[Task details]
Copy out each entry below verbatim, skipping the images.

----- Records provided -----

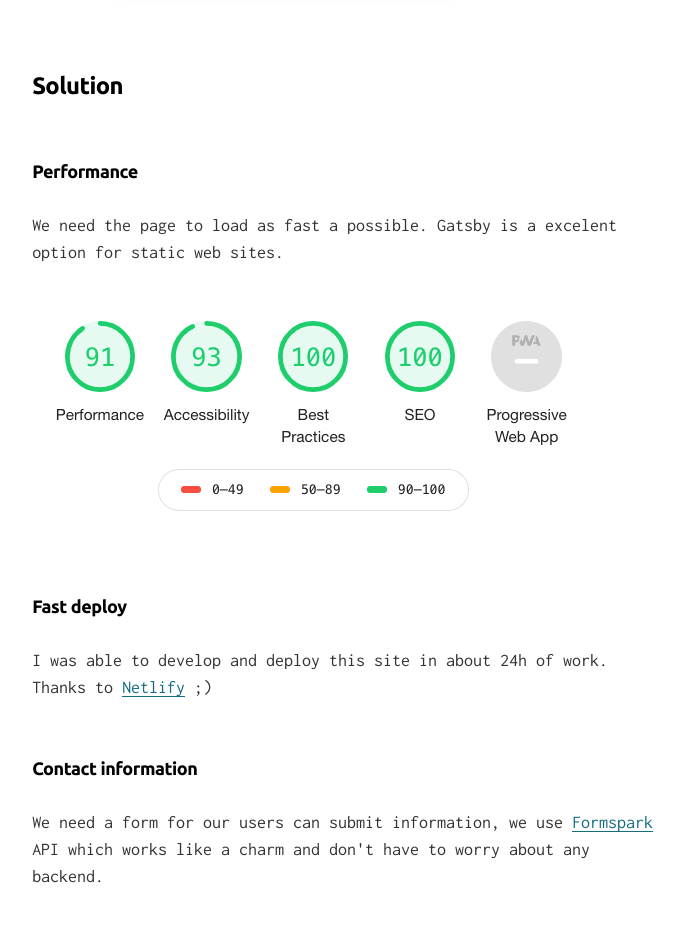
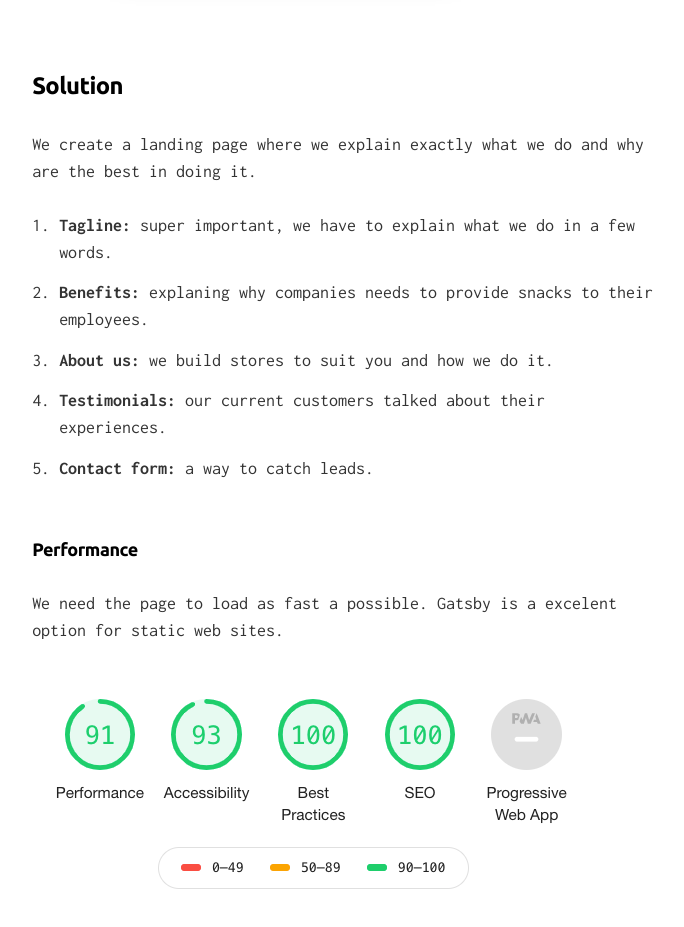
Before and after one commit to fmontes/fmontes-gatsby, a Gatsby site: page /portfolio/la-pulpe-website/ in a window 1280 px wide. Shown: the part 2520-3447 px from the top of the page, without its empty margins (429-1113 px from the left). Built offline with nearby package versions, Linux system fonts and the light colour scheme; Gatsby itself is replaced by a stand-in of ours; some packages are replaced by stand-ins of ours.

Commit message:
Update blog post

```diff
--- a/content/portfolio/la-pulpe-website/index.md
+++ b/content/portfolio/la-pulpe-website/index.md
@@ -18,6 +18,13 @@ We are not the typical convenience store, we are focus in a very specific target
 ![La Pulpe - Minimarket](./pulpe-mobile.png)
 
 ### Solution
+We create a landing page where we explain exactly what we do and why are the best in doing it.
+
+1. **Tagline:** super important, we have to explain what we do in a few words.
+2. **Benefits:** explaning why companies needs to provide snacks to their employees.
+3. **About us:** we build stores to suit you and how we do it.
+4. **Testimonials:** our current customers talked about their experiences.
+5. **Contact form:** a way to catch leads.
 
 #### Performance
 We need the page to load as fast a possible. Gatsby is a excelent option for static web sites.
--- a/package.json
+++ b/package.json
@@ -55,9 +55,8 @@
     },
     "scripts": {
         "build": "gatsby build",
-        "develop": "gatsby develop",
+        "dev": "gatsby develop",
         "format": "prettier --write src/**/*.{js,jsx}",
-        "start": "npm run develop",
         "serve": "gatsby serve",
         "test": "echo \"Write tests! -> https://gatsby.dev/unit-testing\""
     }
```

-----

[Task answer]
Before and after one commit to fmontes/fmontes-gatsby, a Gatsby site: page /portfolio/la-pulpe-website/ in a window 1280 px wide. Shown: the part 2520-3447 px from the top of the page, without its empty margins (429-1113 px from the left). Built offline with nearby package versions, Linux system fonts and the light colour scheme; Gatsby itself is replaced by a stand-in of ours; some packages are replaced by stand-ins of ours.

Commit message:
Update blog post

```diff
--- a/content/portfolio/la-pulpe-website/index.md
+++ b/content/portfolio/la-pulpe-website/index.md
@@ -18,6 +18,13 @@ We are not the typical convenience store, we are focus in a very specific target
 ![La Pulpe - Minimarket](./pulpe-mobile.png)
 
 ### Solution
+We create a landing page where we explain exactly what we do and why are the best in doing it.
+
+1. **Tagline:** super important, we have to explain what we do in a few words.
+2. **Benefits:** explaning why companies needs to provide snacks to their employees.
+3. **About us:** we build stores to suit you and how we do it.
+4. **Testimonials:** our current customers talked about their experiences.
+5. **Contact form:** a way to catch leads.
 
 #### Performance
 We need the page to load as fast a possible. Gatsby is a excelent option for static web sites.
--- a/package.json
+++ b/package.json
@@ -55,9 +55,8 @@
     },
     "scripts": {
         "build": "gatsby build",
-        "develop": "gatsby develop",
+        "dev": "gatsby develop",
         "format": "prettier --write src/**/*.{js,jsx}",
-        "start": "npm run develop",
         "serve": "gatsby serve",
         "test": "echo \"Write tests! -> https://gatsby.dev/unit-testing\""
     }
```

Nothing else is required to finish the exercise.